▶ _EXERCISE_
Your task is to output the listing exactly, leaving every image out.

▶ _LISTED RECORDS_
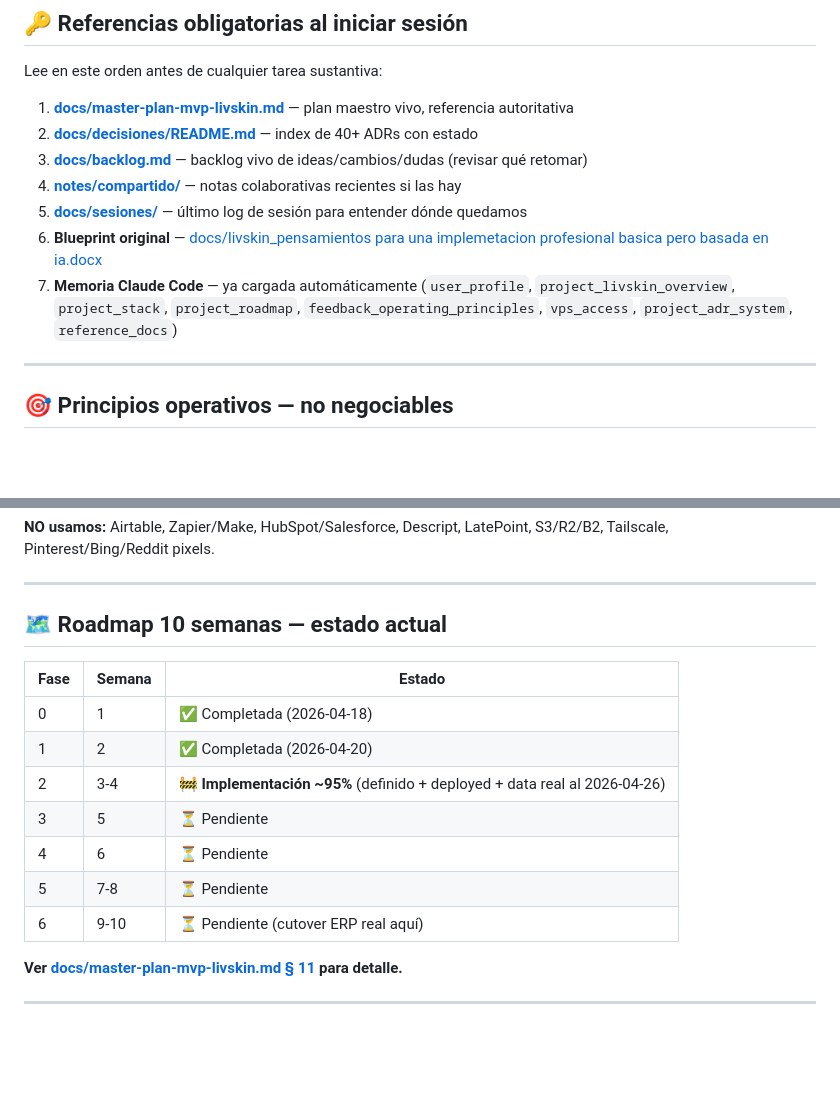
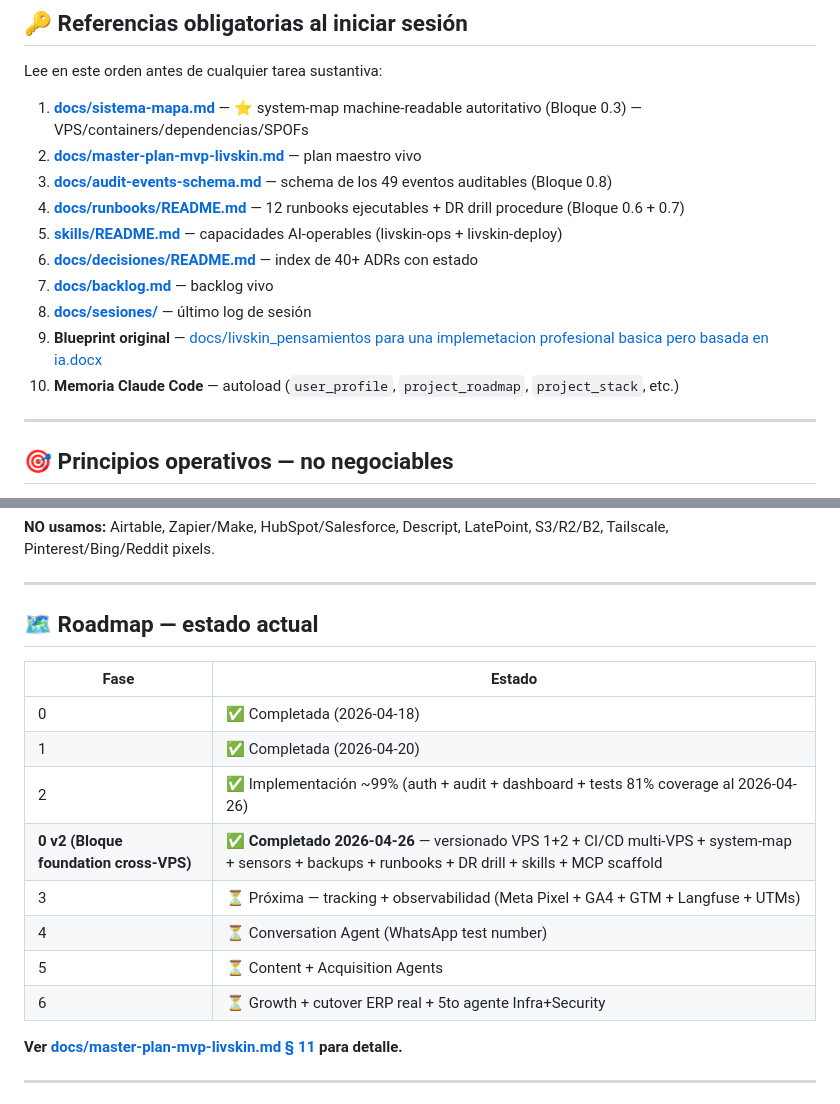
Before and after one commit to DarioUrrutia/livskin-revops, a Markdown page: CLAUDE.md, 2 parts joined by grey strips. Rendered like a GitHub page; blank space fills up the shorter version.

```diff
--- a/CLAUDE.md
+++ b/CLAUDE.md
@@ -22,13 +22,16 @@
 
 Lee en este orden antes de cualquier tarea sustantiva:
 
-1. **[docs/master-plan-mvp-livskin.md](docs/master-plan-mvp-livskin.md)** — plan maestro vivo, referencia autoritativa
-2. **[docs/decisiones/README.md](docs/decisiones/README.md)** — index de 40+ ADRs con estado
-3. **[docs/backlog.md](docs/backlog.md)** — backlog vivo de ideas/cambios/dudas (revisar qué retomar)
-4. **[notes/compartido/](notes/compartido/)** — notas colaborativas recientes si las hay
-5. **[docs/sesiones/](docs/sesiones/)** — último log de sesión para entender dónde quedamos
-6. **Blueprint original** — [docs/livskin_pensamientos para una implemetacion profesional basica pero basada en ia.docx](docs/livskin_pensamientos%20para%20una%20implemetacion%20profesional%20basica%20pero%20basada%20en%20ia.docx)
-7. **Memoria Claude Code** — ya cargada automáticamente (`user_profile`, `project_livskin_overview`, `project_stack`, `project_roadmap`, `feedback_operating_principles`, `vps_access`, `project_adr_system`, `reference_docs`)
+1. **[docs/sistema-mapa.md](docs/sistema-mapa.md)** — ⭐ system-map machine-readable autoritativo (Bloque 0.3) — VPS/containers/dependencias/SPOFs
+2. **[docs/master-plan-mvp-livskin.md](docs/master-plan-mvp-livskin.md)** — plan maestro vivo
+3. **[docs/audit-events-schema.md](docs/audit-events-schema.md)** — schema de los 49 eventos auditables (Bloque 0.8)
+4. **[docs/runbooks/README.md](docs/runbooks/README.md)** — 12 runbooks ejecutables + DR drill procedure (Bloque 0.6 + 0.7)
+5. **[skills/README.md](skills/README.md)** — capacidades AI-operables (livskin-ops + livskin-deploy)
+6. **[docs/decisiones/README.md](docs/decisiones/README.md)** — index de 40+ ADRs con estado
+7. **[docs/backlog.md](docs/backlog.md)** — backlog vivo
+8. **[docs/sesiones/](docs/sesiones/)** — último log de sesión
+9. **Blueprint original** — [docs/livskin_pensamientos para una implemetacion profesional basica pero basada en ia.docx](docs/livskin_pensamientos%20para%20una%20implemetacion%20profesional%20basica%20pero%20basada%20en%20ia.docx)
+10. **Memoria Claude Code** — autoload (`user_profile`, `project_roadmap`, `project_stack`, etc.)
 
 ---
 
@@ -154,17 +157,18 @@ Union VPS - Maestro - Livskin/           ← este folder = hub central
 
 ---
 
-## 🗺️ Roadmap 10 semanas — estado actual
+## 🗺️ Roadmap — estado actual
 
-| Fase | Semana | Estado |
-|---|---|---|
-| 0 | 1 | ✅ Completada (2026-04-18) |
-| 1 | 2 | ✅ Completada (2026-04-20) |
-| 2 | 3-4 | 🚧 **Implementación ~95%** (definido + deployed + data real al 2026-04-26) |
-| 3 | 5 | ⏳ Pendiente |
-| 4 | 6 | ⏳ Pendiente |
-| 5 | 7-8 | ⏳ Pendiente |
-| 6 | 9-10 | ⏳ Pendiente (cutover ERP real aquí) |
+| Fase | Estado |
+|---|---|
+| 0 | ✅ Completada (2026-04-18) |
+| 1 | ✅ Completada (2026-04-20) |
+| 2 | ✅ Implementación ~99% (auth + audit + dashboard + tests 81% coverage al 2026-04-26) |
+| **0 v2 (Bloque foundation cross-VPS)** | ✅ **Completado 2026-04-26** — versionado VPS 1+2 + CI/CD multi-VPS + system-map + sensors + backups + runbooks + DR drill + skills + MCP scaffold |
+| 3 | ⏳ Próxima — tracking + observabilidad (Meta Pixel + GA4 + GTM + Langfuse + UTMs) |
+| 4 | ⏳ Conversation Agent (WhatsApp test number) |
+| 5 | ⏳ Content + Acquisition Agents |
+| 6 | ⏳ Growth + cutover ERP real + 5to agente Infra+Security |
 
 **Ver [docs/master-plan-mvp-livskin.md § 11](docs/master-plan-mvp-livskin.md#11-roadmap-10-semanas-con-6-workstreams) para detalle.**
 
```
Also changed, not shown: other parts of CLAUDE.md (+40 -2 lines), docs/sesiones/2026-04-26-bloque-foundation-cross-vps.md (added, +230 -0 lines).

▶ _TASK OUTPUT_
Before and after one commit to DarioUrrutia/livskin-revops, a Markdown page: CLAUDE.md, 2 parts joined by grey strips. Rendered like a GitHub page; blank space fills up the shorter version.

```diff
--- a/CLAUDE.md
+++ b/CLAUDE.md
@@ -22,13 +22,16 @@
 
 Lee en este orden antes de cualquier tarea sustantiva:
 
-1. **[docs/master-plan-mvp-livskin.md](docs/master-plan-mvp-livskin.md)** — plan maestro vivo, referencia autoritativa
-2. **[docs/decisiones/README.md](docs/decisiones/README.md)** — index de 40+ ADRs con estado
-3. **[docs/backlog.md](docs/backlog.md)** — backlog vivo de ideas/cambios/dudas (revisar qué retomar)
-4. **[notes/compartido/](notes/compartido/)** — notas colaborativas recientes si las hay
-5. **[docs/sesiones/](docs/sesiones/)** — último log de sesión para entender dónde quedamos
-6. **Blueprint original** — [docs/livskin_pensamientos para una implemetacion profesional basica pero basada en ia.docx](docs/livskin_pensamientos%20para%20una%20implemetacion%20profesional%20basica%20pero%20basada%20en%20ia.docx)
-7. **Memoria Claude Code** — ya cargada automáticamente (`user_profile`, `project_livskin_overview`, `project_stack`, `project_roadmap`, `feedback_operating_principles`, `vps_access`, `project_adr_system`, `reference_docs`)
+1. **[docs/sistema-mapa.md](docs/sistema-mapa.md)** — ⭐ system-map machine-readable autoritativo (Bloque 0.3) — VPS/containers/dependencias/SPOFs
+2. **[docs/master-plan-mvp-livskin.md](docs/master-plan-mvp-livskin.md)** — plan maestro vivo
+3. **[docs/audit-events-schema.md](docs/audit-events-schema.md)** — schema de los 49 eventos auditables (Bloque 0.8)
+4. **[docs/runbooks/README.md](docs/runbooks/README.md)** — 12 runbooks ejecutables + DR drill procedure (Bloque 0.6 + 0.7)
+5. **[skills/README.md](skills/README.md)** — capacidades AI-operables (livskin-ops + livskin-deploy)
+6. **[docs/decisiones/README.md](docs/decisiones/README.md)** — index de 40+ ADRs con estado
+7. **[docs/backlog.md](docs/backlog.md)** — backlog vivo
+8. **[docs/sesiones/](docs/sesiones/)** — último log de sesión
+9. **Blueprint original** — [docs/livskin_pensamientos para una implemetacion profesional basica pero basada en ia.docx](docs/livskin_pensamientos%20para%20una%20implemetacion%20profesional%20basica%20pero%20basada%20en%20ia.docx)
+10. **Memoria Claude Code** — autoload (`user_profile`, `project_roadmap`, `project_stack`, etc.)
 
 ---
 
@@ -154,17 +157,18 @@ Union VPS - Maestro - Livskin/           ← este folder = hub central
 
 ---
 
-## 🗺️ Roadmap 10 semanas — estado actual
+## 🗺️ Roadmap — estado actual
 
-| Fase | Semana | Estado |
-|---|---|---|
-| 0 | 1 | ✅ Completada (2026-04-18) |
-| 1 | 2 | ✅ Completada (2026-04-20) |
-| 2 | 3-4 | 🚧 **Implementación ~95%** (definido + deployed + data real al 2026-04-26) |
-| 3 | 5 | ⏳ Pendiente |
-| 4 | 6 | ⏳ Pendiente |
-| 5 | 7-8 | ⏳ Pendiente |
-| 6 | 9-10 | ⏳ Pendiente (cutover ERP real aquí) |
+| Fase | Estado |
+|---|---|
+| 0 | ✅ Completada (2026-04-18) |
+| 1 | ✅ Completada (2026-04-20) |
+| 2 | ✅ Implementación ~99% (auth + audit + dashboard + tests 81% coverage al 2026-04-26) |
+| **0 v2 (Bloque foundation cross-VPS)** | ✅ **Completado 2026-04-26** — versionado VPS 1+2 + CI/CD multi-VPS + system-map + sensors + backups + runbooks + DR drill + skills + MCP scaffold |
+| 3 | ⏳ Próxima — tracking + observabilidad (Meta Pixel + GA4 + GTM + Langfuse + UTMs) |
+| 4 | ⏳ Conversation Agent (WhatsApp test number) |
+| 5 | ⏳ Content + Acquisition Agents |
+| 6 | ⏳ Growth + cutover ERP real + 5to agente Infra+Security |
 
 **Ver [docs/master-plan-mvp-livskin.md § 11](docs/master-plan-mvp-livskin.md#11-roadmap-10-semanas-con-6-workstreams) para detalle.**
 
```
Also changed, not shown: other parts of CLAUDE.md (+40 -2 lines), docs/sesiones/2026-04-26-bloque-foundation-cross-vps.md (added, +230 -0 lines).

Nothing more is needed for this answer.